- EPFL and CSEM have announced crossing over 30% efficiency milestone for tandem solar cells
- They have achieved 30.93% efficiency on 1 cm2 area for perovskite layers on planarized silicon surface
- The team has also achieved 31.25% efficiency for textured device architecture using the same cell area
- NREL has independently certified both efficiency levels which the Swiss team claims to be new world records
Switzerland’s École Polytechnique Fédérale de Lausanne (EPFL) and Center for Electronics and Microtechnology (CSEM) have breached the 30% power conversion efficiency barrier for perovskite-on-silicon tandem solar cells on 1 cm2, and claim it to pave the way for ‘even more competitive’ solar power generation.
The teams have reported a cell efficiency of 30.93% for which they deposited high-quality perovskite layers from solution on a planarized silicon surface. At the same time, they have announced 31.25% efficiency for a new version of a hybrid vapor/solution processing technique compatible with textured silicon surfaces.
Both are new world records for the planar and textured device architecture, they say. The National Renewable Energy Laboratory (NREL) of the US has independently certified both the efficiencies.
Silicon, the most widely used solar cell material, has a theoretical efficiency limit of around 29% while its actual efficiency has reached under 27%. Perovskite cells have a lower carbon footprint, promise higher efficiency and cost reduction. Putting these together, according to technology researchers, is a cost-effective way to achieve cost competitiveness with higher efficiency and widespread applicability.
Having crossed this ‘psychological barrier’ of breaching 30% efficiency, Prof. Christophe Ballif, Head of EPFL Photovoltaics Laboratory and CSEM’s Sustainable Energy Center said, “The 30% efficiency mark had already been achieved with other types of materials, namely III-V semiconductors. However, these materials and the processes used to make them are too expensive to sustain the energy transition – these devices are a thousand times more expensive than silicon solar cells.

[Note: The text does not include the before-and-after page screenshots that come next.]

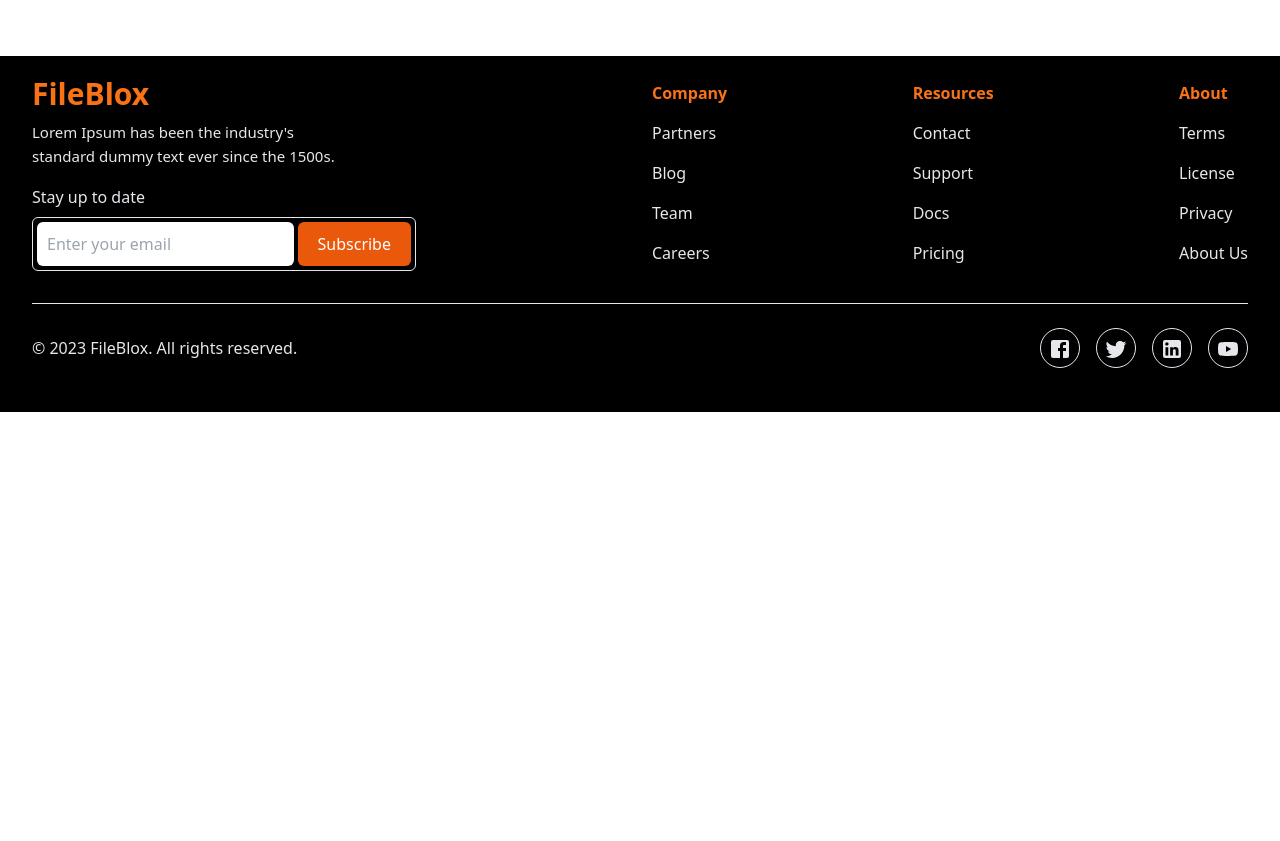
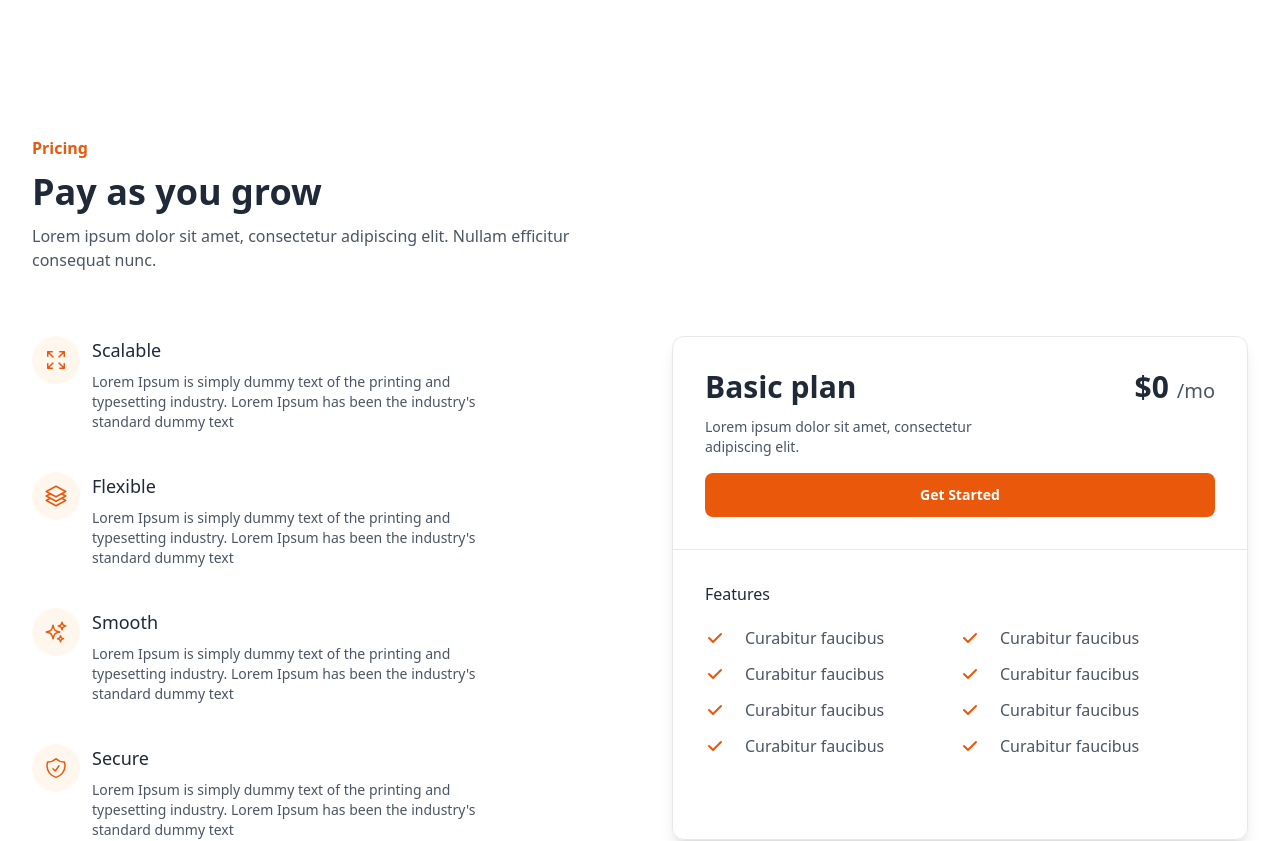
Before and after one commit to raldblox/fileblox, a Next.js app in the folder react-web-app/: page / in a window 1280 px wide. Shown: the part 3220-4061 px from the top of the page. Before the commit the page ends 3632 px from the top, so only its background shows below. Built offline with nearby package versions, Linux system fonts and the light colour scheme.

Commit message:
Added pricing plan section

```diff
--- /dev/null
+++ b/react-web-app/components/sections/PricingSection.js
@@ -0,0 +1,137 @@
+export default () => {
+
+    const plan = {
+        name: "Basic plan",
+        desc: "Lorem ipsum dolor sit amet, consectetur adipiscing elit.",
+        price: 0,
+        isMostPop: true,
+        features: [
+            "Curabitur faucibus",
+            "Curabitur faucibus",
+            "Curabitur faucibus",
+            "Curabitur faucibus",
+            "Curabitur faucibus",
+            "Curabitur faucibus",
+            "Curabitur faucibus",
+            "Curabitur faucibus",
+        ],
+    }
+
+    const features = [
+        {
+            name: "Scalable",
+            desc: "Lorem Ipsum is simply dummy text of the printing and typesetting industry. Lorem Ipsum has been the industry's standard dummy text",
+            icon:
+                <svg xmlns="http://www.w3.org/2000/svg" fill="none" viewBox="0 0 24 24" strokeWidth={1.5} stroke="currentColor" className="w-6 h-6">
+                    <path strokeLinecap="round" strokeLinejoin="round" d="M3.75 3.75v4.5m0-4.5h4.5m-4.5 0L9 9M3.75 20.25v-4.5m0 4.5h4.5m-4.5 0L9 15M20.25 3.75h-4.5m4.5 0v4.5m0-4.5L15 9m5.25 11.25h-4.5m4.5 0v-4.5m0 4.5L15 15" />
+                </svg>
+        },
+        {
+            name: "Flexible",
+            desc: "Lorem Ipsum is simply dummy text of the printing and typesetting industry. Lorem Ipsum has been the industry's standard dummy text",
+            icon:
+                <svg xmlns="http://www.w3.org/2000/svg" fill="none" viewBox="0 0 24 24" strokeWidth={1.5} stroke="currentColor" className="w-6 h-6">
+                    <path strokeLinecap="round" strokeLinejoin="round" d="M6.429 9.75L2.25 12l4.179 2.25m0-4.5l5.571 3 5.571-3m-11.142 0L2.25 7.5 12 2.25l9.75 5.25-4.179 2.25m0 0L21.75 12l-4.179 2.25m0 0l4.179 2.25L12 21.75 2.25 16.5l4.179-2.25m11.142 0l-5.571 3-5.571-3" />
+                </svg>
+        },
+        {
+            name: "Smooth",
+            desc: "Lorem Ipsum is simply dummy text of the printing and typesetting industry. Lorem Ipsum has been the industry's standard dummy text",
+            icon:
+                <svg xmlns="http://www.w3.org/2000/svg" fill="none" viewBox="0 0 24 24" strokeWidth={1.5} stroke="currentColor" className="w-6 h-6">
+                    <path strokeLinecap="round" strokeLinejoin="round" d="M9.813 15.904L9 18.75l-.813-2.846a4.5 4.5 0 00-3.09-3.09L2.25 12l2.846-.813a4.5 4.5 0 003.09-3.09L9 5.25l.813 2.846a4.5 4.5 0 003.09 3.09L15.75 12l-2.846.813a4.5 4.5 0 00-3.09 3.09zM18.259 8.715L18 9.75l-.259-1.035a3.375 3.375 0 00-2.455-2.456L14.25 6l1.036-.259a3.375 3.375 0 002.455-2.456L18 2.25l.259 1.035a3.375 3.375 0 002.456 2.456L21.75 6l-1.035.259a3.375 3.375 0 00-2.456 2.456zM16.894 20.567L16.5 21.75l-.394-1.183a2.25 2.25 0 00-1.423-1.423L13.5 18.75l1.183-.394a2.25 2.25 0 001.423-1.423l.394-1.183.394 1.183a2.25 2.25 0 001.423 1.423l1.183.394-1.183.394a2.25 2.25 0 00-1.423 1.423z" />
+                </svg>
+        },
+        {
+            name: "Secure",
+            desc: "Lorem Ipsum is simply dummy text of the printing and typesetting industry. Lorem Ipsum has been the industry's standard dummy text",
+            icon:
+                <svg xmlns="http://www.w3.org/2000/svg" fill="none" viewBox="0 0 24 24" strokeWidth={1.5} stroke="currentColor" className="w-6 h-6">
+                    <path strokeLinecap="round" strokeLinejoin="round" d="M9 12.75L11.25 15 15 9.75m-3-7.036A11.959 11.959 0 013.598 6 11.99 11.99 0 003 9.749c0 5.592 3.824 10.29 9 11.623 5.176-1.332 9-6.03 9-11.622 0-1.31-.21-2.571-.598-3.751h-.152c-3.196 0-6.1-1.248-8.25-3.285z" />
+                </svg>
+        },
+    ]
+
+    return (
+        <section className='relative py-20'>
+            <div className="max-w-screen-xl mx-auto text-gray-600 md:px-8 w-full">
+                <div className='relative space-y-3 px-4 md:px-0'>
+                    <h3 className="text-orange-600 font-semibold">
+                        Pricing
+                    </h3>
+                    <p className='text-gray-800 text-3xl font-semibold sm:text-4xl'>
+                        Pay as you grow
+                    </p>
+                    <div className='max-w-xl'>
+                        <p>
+                            Lorem ipsum dolor sit amet, consectetur adipiscing elit. Nullam efficitur consequat nunc.
+                        </p>
+                    </div>
+                </div>
+                <div className='mt-16 justify-between gap-8 md:flex'>
+                    <ul className="flex-1 max-w-md space-y-10 px-4 md:px-0">
+                        {
+                            features.map((item, idx) => (
+                                <li key={idx} className="flex gap-x-3">
+                                    <div className="flex-none w-12 h-12 rounded-full bg-orange-50 text-orange-600 flex items-center justify-center">
+                                        {item.icon}
+                                    </div>
+                                    <div>
+                                        <h4 className="text-lg text-gray-800 font-medium">
+                                            {item.name}
+                                        </h4>
+                                        <p className="text-gray-600 mt-2 md:text-sm">
+                                            {item.desc}
+                                        </p>
+                                    </div>
+                                </li>
+                            ))
+                        }
+                    </ul>
+                    <div className="flex-1 flex flex-col border-y mt-6 md:max-w-xl md:rounded-xl md:border md:border-x-none md:shadow-lg md:mt-0">
+                        <div className="p-4 py-8 border-b md:p-8">
+                            <div className="justify-between flex">
+                                <div className="max-w-xs">
+                                    <span className='text-2xl text-gray-800 font-semibold sm:text-3xl'>
+                                        {plan.name}
+                                    </span>
+                                    <p className="mt-3 sm:text-sm">
+                                        {plan.desc}
+                                    </p>
+                                </div>
+                                <div className='flex-none text-gray-800 text-2xl font-semibold sm:text-3xl'>
+                                    ${plan.price} <span className="text-xl text-gray-600 font-normal">/mo</span>
+                                </div>
+                            </div>
+                            <button className='mt-4 px-3 py-3 rounded-lg w-full font-semibold text-sm duration-150 text-white bg-orange-600 hover:bg-orange-500 active:bg-orange-700'>
+                                Get Started
+                            </button>
+                        </div>
+                        <ul className='p-4 space-y-3 sm:grid sm:grid-cols-2 md:block md:p-8 lg:grid'>
+                            <div className="pb-2 col-span-2 text-gray-800 font-medium">
+                                <p>Features</p>
+                            </div>
+                            {
+                                plan.features.map((featureItem, idx) => (
+                                    <li key={idx} className='flex items-center gap-5'>
+                                        <svg
+                                            xmlns='http://www.w3.org/2000/svg'
+                                            className='h-5 w-5 text-orange-600'
+                                            viewBox='0 0 20 20'
+                                            fill='currentColor'>
+                                            <path
+                                                fill-rule='evenodd'
+                                                d='M16.707 5.293a1 1 0 010 1.414l-8 8a1 1 0 01-1.414 0l-4-4a1 1 0 011.414-1.414L8 12.586l7.293-7.293a1 1 0 011.414 0z'
+                                                clip-rule='evenodd'></path>
+                                        </svg>
+                                        {featureItem}
+                                    </li>
+                                ))
+                            }
+                        </ul>
+                    </div>
+                </div>
+            </div>
+        </section>
+    );
+};
--- a/react-web-app/pages/index.js
+++ b/react-web-app/pages/index.js
@@ -4,6 +4,7 @@ import HeroSection from '@/components/sections/HeroSection'
 import FeatureSection from '@/components/sections/FeatureSection'
 import StatsSection from '@/components/sections/StatsSection'
 import Testimonials from '@/components/sections/Testimonials'
+import PricingSection from '@/components/sections/PricingSection'
 
 const inter = Inter({ subsets: ['latin'] })
 
@@ -14,6 +15,7 @@ export default function Home() {
       <FeatureSection />
       <StatsSection />
       <Testimonials />
+      <PricingSection />
     </>
   )
 }
```
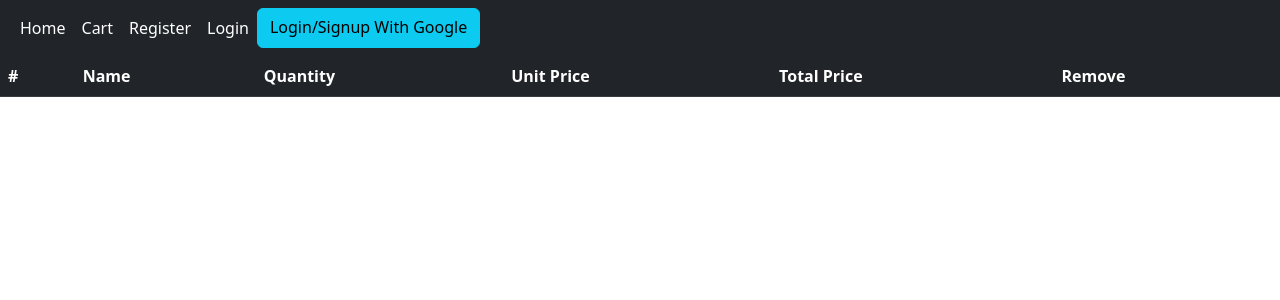
After one commit to AfshinTrg/DjangoShop, a Django app: page /orders/cart/ in a window 1280 px wide. The commit adds this page. Shown: the top 300 px of the page. Run offline with Django 4.2, Linux system fonts and the light colour scheme; lists and menus that the app fills with data are empty.

Commit message:
Add Cart page

```diff
--- a/DjangoShop/DjangoShop/settings.py
+++ b/DjangoShop/DjangoShop/settings.py
@@ -69,6 +69,7 @@ TEMPLATES = [
                 'django.template.context_processors.request',
                 'django.contrib.auth.context_processors.auth',
                 'django.contrib.messages.context_processors.messages',
+                'orders.context_processors.cart',
             ],
         },
     },
--- /dev/null
+++ b/DjangoShop/orders/cart.py
@@ -0,0 +1,10 @@
+CART_SESSION_ID = 'cart'
+
+
+class Cart:
+    def __init__(self, request):
+        self.session = request.session
+        cart = self.session.get(CART_SESSION_ID)
+        if not cart:
+            cart = self.session[CART_SESSION_ID] = {}
+        self.cart = cart
--- /dev/null
+++ b/DjangoShop/orders/context_processors.py
@@ -0,0 +1,5 @@
+from .cart import Cart
+
+
+def cart(request):
+    return {'cart': Cart(request)}
--- /dev/null
+++ b/DjangoShop/orders/templates/orders/cart.html
@@ -0,0 +1,16 @@
+{% extends 'base.html' %}
+{% block title %} Cart {% endblock %}
+{% block content %}
+        <table class="table table-dark table-striped">
+          <thead>
+            <tr>
+              <th scope="col">#</th>
+              <th scope="col">Name</th>
+              <th scope="col">Quantity</th>
+              <th scope="col">Unit Price</th>
+              <th scope="col">Total Price</th>
+              <th scope="col">Remove</th>
+            </tr>
+          </thead>
+        </table>
+{% endblock %}
--- a/DjangoShop/orders/urls.py
+++ b/DjangoShop/orders/urls.py
@@ -4,6 +4,6 @@ from . import views
 app_name = 'orders'
 
 urlpatterns = [
-
+    path('cart/', views.CartView.as_view(), name='cart'),
 
 ]
--- a/DjangoShop/orders/views.py
+++ b/DjangoShop/orders/views.py
@@ -1,3 +1,11 @@
 from django.shortcuts import render
+from django.views import View
+from .cart import Cart
 
-# Create your views here.
+
+class CartView(View):
+    template_name = 'orders/cart.html'
+
+    def get(self, request):
+        cart = Cart(request)
+        return render(request, self.template_name, {'cart': cart})
--- a/DjangoShop/templates/inc/navbar.html
+++ b/DjangoShop/templates/inc/navbar.html
@@ -3,6 +3,7 @@
 
       <div class="navbar-nav">
           <a class="nav-link active"  href="{% url 'home:home' %}">Home</a>
+          <a class="nav-link active"  href="{% url 'orders:cart' %}">Cart</a>
           {% if request.user.is_authenticated %}
               <a class="btn btn-danger btn-right" href="{% url 'accounts:user_logout' %}?next={{request.path}}">Logout</a>
           {% else %}
```
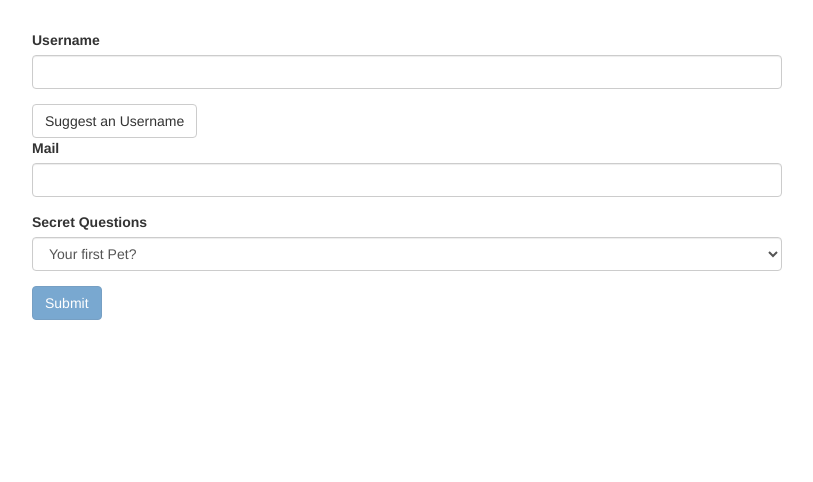
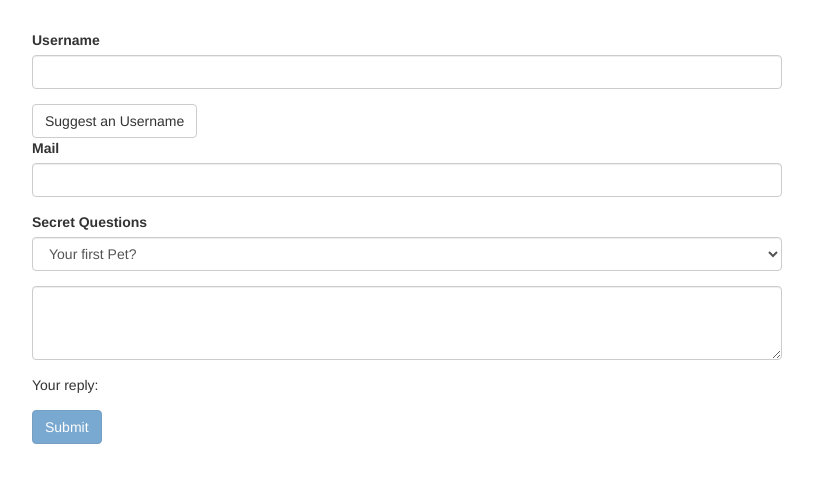
Before and after one commit to PauloJoseBR/forms-td-start, an Angular app: page / in a window 1280 px wide. Shown: the top 482 px of the page, without its empty margins (233-1046 px from the left). Built offline with nearby package versions, Linux system fonts and the light colour scheme.

Commit message:
using ngModel with two way databinding

```diff
--- a/src/app/app.component.html
+++ b/src/app/app.component.html
@@ -35,6 +35,12 @@
             <option value="teacher">Your first teacher?</option>
           </select>
         </div>
+        <div class="form-group">
+          <textarea name="questionAnswer" rows="3" [(ngModel)]="answer" class="form-control"></textarea>
+        </div>
+        <div class="form-group">
+          <p>Your reply: {{ answer }}</p>
+        </div>
         <button class="btn btn-primary" type="submit" [disabled]="!f.valid">Submit</button>
       </form>
     </div>
--- a/src/app/app.component.ts
+++ b/src/app/app.component.ts
@@ -9,6 +9,7 @@
 export class AppComponent {
   @ViewChild('f', {static: true}) signupForm: NgForm;
   defaultQuestion = 'pet';
+  answer = '';
 
   suggestUserName()
   {
```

Our results are the first to show that the 30% barrier can be overcome using low-cost materials and processes, which should open new perspectives for the future of PV.”
Tandem solar cells can have a great deal of applicability for locations with space constraints as rooftops, facades, vehicles and drones, explains the team.
With this achievement, the Swiss teams have crossed the 29.8% highest efficiency for this tandem combination announced by Germany’s Helmholtz Zentrum Berlin in November 2021 (see 29.80% Record Tandem Solar Cell Efficiency).
EPFL seems on a record hunt for perovskite-silicon cells this year. In April, it reported an efficiency of 29.2% for perovskite and textured silicon tandem solar cell calling it a ‘new world record’ under a sub class of fully textured perovskite-silicon device. In that case, the key was that the cell features a fully textured surface, which closely resembles that of commercially available silicon cells. At the time Ballif emphasized, “Several years of R&D are still needed to bring such technology and manufacturing processes to market.” Adding, “A big challenge will be developing solar cells that can remain stable on our rooftops for more than 25 years. But the higher efficiency we demonstrated without changing the front texture will be very attractive for the photovoltaics industry” (see 29.2% Efficiency Record For Tandem Solar Cell).